A record 3,730 suspicious transaction and order reports (“STORs”) of suspected insider dealing and market manipulation have been submitted to the FCA in the first 9 months of this year*, 24% more than in all of 2016 (3,008).
Banks, brokers and regulated firms have to report suspected insider dealing and market manipulation, like those that occur in Libor and Forex scandals, to the FCA.
The steep rise in STORs could be partly driven by firms now having to report attempts at market manipulation or insider dealing that does not result in a completed transaction.

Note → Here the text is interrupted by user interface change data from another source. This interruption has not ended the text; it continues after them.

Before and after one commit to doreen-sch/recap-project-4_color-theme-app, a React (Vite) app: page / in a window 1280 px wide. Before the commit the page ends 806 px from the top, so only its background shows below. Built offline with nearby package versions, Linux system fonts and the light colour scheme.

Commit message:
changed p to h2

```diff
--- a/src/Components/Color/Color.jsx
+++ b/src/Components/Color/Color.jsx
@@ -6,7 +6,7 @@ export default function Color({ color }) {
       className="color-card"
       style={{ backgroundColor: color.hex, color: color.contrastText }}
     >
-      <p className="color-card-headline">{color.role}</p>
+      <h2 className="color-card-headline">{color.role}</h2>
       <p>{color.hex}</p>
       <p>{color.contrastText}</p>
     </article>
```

This might include an order for shares that is not completed or is cancelled.
These additional reporting requirements come as a result of the Market Abuse Regulation which was introduced in July 2016.

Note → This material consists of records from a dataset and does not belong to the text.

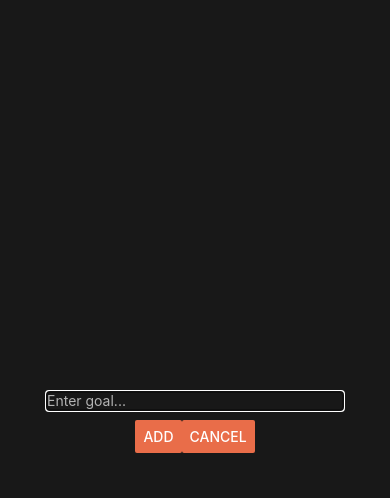
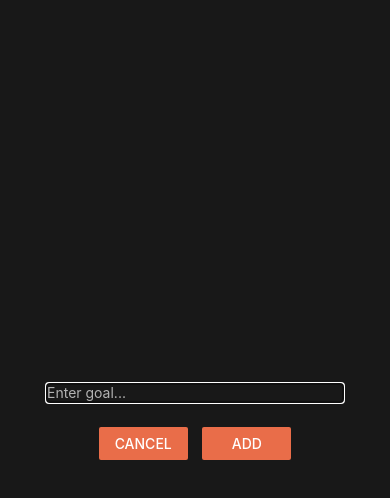
Before and after one commit to arndzk/rn-goals, a React Native app: screen / in a window 390 px wide. Both pictures are taken after a click on the button "ADD NEW GOAL". Shown: the top 498 px of the page. Built offline with nearby package versions, Linux system fonts and the light colour scheme.

Commit message:
minor changes

```diff
--- a/App.js
+++ b/App.js
@@ -7,6 +7,9 @@ export default function App() {
   const [goals, setGoals] = useState([]);
   const [isAddMode, setIsAddMode] = useState(false);
   const addGoalHandler = (goalTitle) => {
+    if (goalTitle.length === 0) {
+      return;
+    }
     setGoals((currentGoals) => [
       ...currentGoals,
       { key: Math.random().toString(), value: goalTitle },
--- a/components/GoalInput.js
+++ b/components/GoalInput.js
@@ -25,8 +25,16 @@ const GoalInput = (props) => {
           value={enteredGoal}
         ></TextInput>
         <View style={styles.buttonWrapper}>
-          <Button title="Add" color="#e96d49" onPress={addGoalHandler} />
-          <Button title="Cancel" color="#e96d49" onPress={props.onCancelGoal} />
+          <View style={styles.button}>
+            <Button
+              title="Cancel"
+              color="#e96d49"
+              onPress={props.onCancelGoal}
+            />
+          </View>
+          <View style={styles.button}>
+            <Button title="Add" color="#e96d49" onPress={addGoalHandler} />
+          </View>
         </View>
       </View>
     </Modal>
@@ -39,7 +47,7 @@ const styles = StyleSheet.create({
     borderBottomWidth: 1,
     color: '#ffffff',
     width: '80%',
-    marginBottom: 10,
+    marginBottom: 25,
   },
   inputWrapper: {
     flex: 1,
@@ -52,6 +60,10 @@ const styles = StyleSheet.create({
   buttonWrapper: {
     flexDirection: 'row',
     justifyContent: 'space-evenly',
+    width: '60%',
+  },
+  button: {
+    width: '40%',
   },
 });
 
```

Whilst it is relatively simple for larger financial services firms to keep a close eye on suspicious activity, smaller companies may struggle to allocate the necessary resource and time to monitor for that kind of activity.
Reports of suspected insider dealing and market manipulation have risen by 24% in the first nine months of 2017 compared to the whole of 2016
*As of October 2, 2017
Our Managing Director, Emma Cleveland, has been featured in the Financial Times here with her views on the rise in STORs.